__EXERCISE PROMPT__. Set down all the data again. Change nothing.

__DATA UNDER STUDY__.
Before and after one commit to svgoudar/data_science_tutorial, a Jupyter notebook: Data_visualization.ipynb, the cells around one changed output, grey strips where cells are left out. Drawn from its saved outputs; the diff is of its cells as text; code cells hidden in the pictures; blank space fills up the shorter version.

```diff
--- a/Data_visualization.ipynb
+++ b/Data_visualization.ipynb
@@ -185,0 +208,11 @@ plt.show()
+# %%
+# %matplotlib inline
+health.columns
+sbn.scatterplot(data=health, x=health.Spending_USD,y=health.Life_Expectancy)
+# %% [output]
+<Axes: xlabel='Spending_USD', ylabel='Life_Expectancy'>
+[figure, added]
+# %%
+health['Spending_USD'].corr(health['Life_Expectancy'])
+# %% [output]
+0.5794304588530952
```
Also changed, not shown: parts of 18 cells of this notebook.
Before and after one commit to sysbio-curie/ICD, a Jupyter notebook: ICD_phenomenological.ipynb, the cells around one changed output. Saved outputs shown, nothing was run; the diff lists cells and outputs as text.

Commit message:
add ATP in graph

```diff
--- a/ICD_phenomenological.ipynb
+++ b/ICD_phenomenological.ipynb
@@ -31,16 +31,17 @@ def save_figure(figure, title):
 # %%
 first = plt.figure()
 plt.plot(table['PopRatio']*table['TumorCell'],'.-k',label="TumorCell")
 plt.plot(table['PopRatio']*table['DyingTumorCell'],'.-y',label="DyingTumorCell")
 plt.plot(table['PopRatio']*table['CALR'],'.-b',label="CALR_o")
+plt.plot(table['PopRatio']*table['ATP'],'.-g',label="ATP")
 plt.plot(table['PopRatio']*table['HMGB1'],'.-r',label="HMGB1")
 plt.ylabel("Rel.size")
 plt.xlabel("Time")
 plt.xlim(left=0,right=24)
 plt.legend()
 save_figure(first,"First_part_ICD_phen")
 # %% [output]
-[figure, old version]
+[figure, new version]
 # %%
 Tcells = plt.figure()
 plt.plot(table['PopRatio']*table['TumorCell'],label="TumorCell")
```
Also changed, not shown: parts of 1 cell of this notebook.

__THE ANSWER__.
Before and after one commit to svgoudar/data_science_tutorial, a Jupyter notebook: Data_visualization.ipynb, the cells around one changed output, grey strips where cells are left out. Drawn from its saved outputs; the diff is of its cells as text; code cells hidden in the pictures; blank space fills up the shorter version.

```diff
--- a/Data_visualization.ipynb
+++ b/Data_visualization.ipynb
@@ -185,0 +208,11 @@ plt.show()
+# %%
+# %matplotlib inline
+health.columns
+sbn.scatterplot(data=health, x=health.Spending_USD,y=health.Life_Expectancy)
+# %% [output]
+<Axes: xlabel='Spending_USD', ylabel='Life_Expectancy'>
+[figure, added]
+# %%
+health['Spending_USD'].corr(health['Life_Expectancy'])
+# %% [output]
+0.5794304588530952
```
Also changed, not shown: parts of 18 cells of this notebook.
Before and after one commit to sysbio-curie/ICD, a Jupyter notebook: ICD_phenomenological.ipynb, the cells around one changed output. Saved outputs shown, nothing was run; the diff lists cells and outputs as text.

Commit message:
add ATP in graph

```diff
--- a/ICD_phenomenological.ipynb
+++ b/ICD_phenomenological.ipynb
@@ -31,16 +31,17 @@ def save_figure(figure, title):
 # %%
 first = plt.figure()
 plt.plot(table['PopRatio']*table['TumorCell'],'.-k',label="TumorCell")
 plt.plot(table['PopRatio']*table['DyingTumorCell'],'.-y',label="DyingTumorCell")
 plt.plot(table['PopRatio']*table['CALR'],'.-b',label="CALR_o")
+plt.plot(table['PopRatio']*table['ATP'],'.-g',label="ATP")
 plt.plot(table['PopRatio']*table['HMGB1'],'.-r',label="HMGB1")
 plt.ylabel("Rel.size")
 plt.xlabel("Time")
 plt.xlim(left=0,right=24)
 plt.legend()
 save_figure(first,"First_part_ICD_phen")
 # %% [output]
-[figure, old version]
+[figure, new version]
 # %%
 Tcells = plt.figure()
 plt.plot(table['PopRatio']*table['TumorCell'],label="TumorCell")
```
Also changed, not shown: parts of 1 cell of this notebook.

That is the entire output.